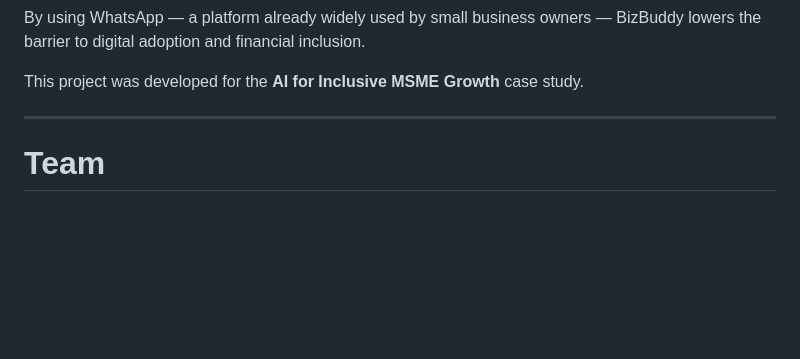
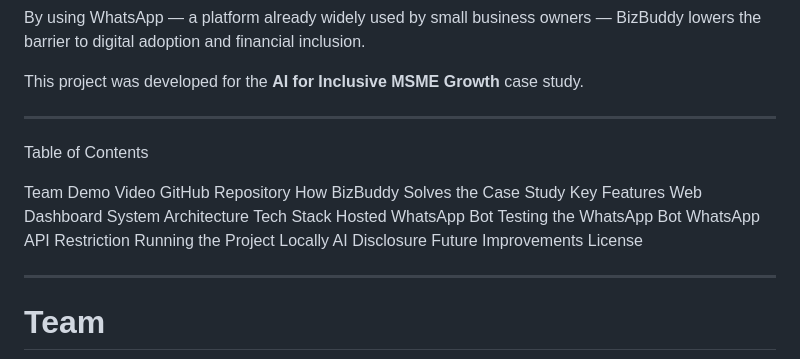
Before and after one commit to deena-org/dawnwannahack, a Markdown page: README.md, the part around the change. Drawn GitHub-style; blank space fills up the shorter version.

Commit message:
Add Table of Contents to README
Added a Table of Contents to improve navigation.

```diff
--- a/README.md
+++ b/README.md
@@ -17,6 +17,26 @@ Many MSMEs across ASEAN operate informally, without access to banking systems, f
 By using WhatsApp — a platform already widely used by small business owners — BizBuddy lowers the barrier to digital adoption and financial inclusion.
 
 This project was developed for the **AI for Inclusive MSME Growth** case study.
+
+---
+
+Table of Contents
+
+Team
+Demo Video
+GitHub Repository
+How BizBuddy Solves the Case Study
+Key Features
+Web Dashboard
+System Architecture
+Tech Stack
+Hosted WhatsApp Bot
+Testing the WhatsApp Bot
+WhatsApp API Restriction
+Running the Project Locally
+AI Disclosure
+Future Improvements
+License
 
 ---
 
```
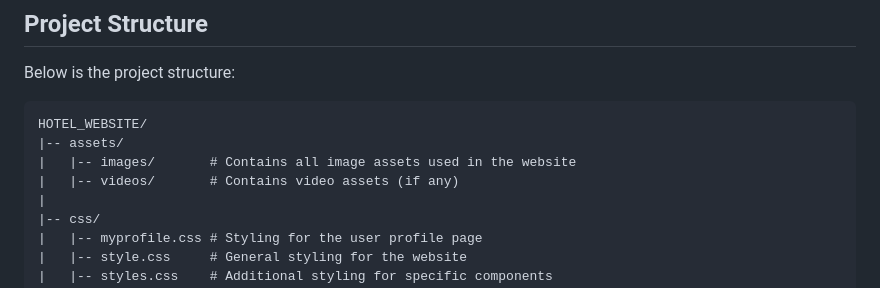
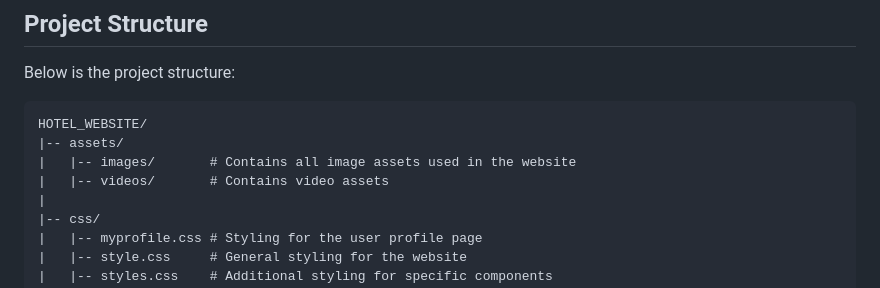
Before and after one commit to ChathuraJayakody/hotel_website, a Markdown page: README.md, the part around the change. Rendered like a GitHub page.

```diff
--- a/README.md
+++ b/README.md
@@ -12,7 +12,7 @@ Below is the project structure:
 HOTEL_WEBSITE/
 |-- assets/
 |   |-- images/       # Contains all image assets used in the website
-|   |-- videos/       # Contains video assets (if any)
+|   |-- videos/       # Contains video assets
 |
 |-- css/
 |   |-- myprofile.css # Styling for the user profile page
```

**Exercise directions**
Your reply should hold every line from the data that contains "assets", copied in full.

**Answer to this exercise**
 |-- assets/
 |   |-- images/       # Contains all image assets used in the website
-|   |-- videos/       # Contains video assets (if any)
+|   |-- videos/       # Contains video assets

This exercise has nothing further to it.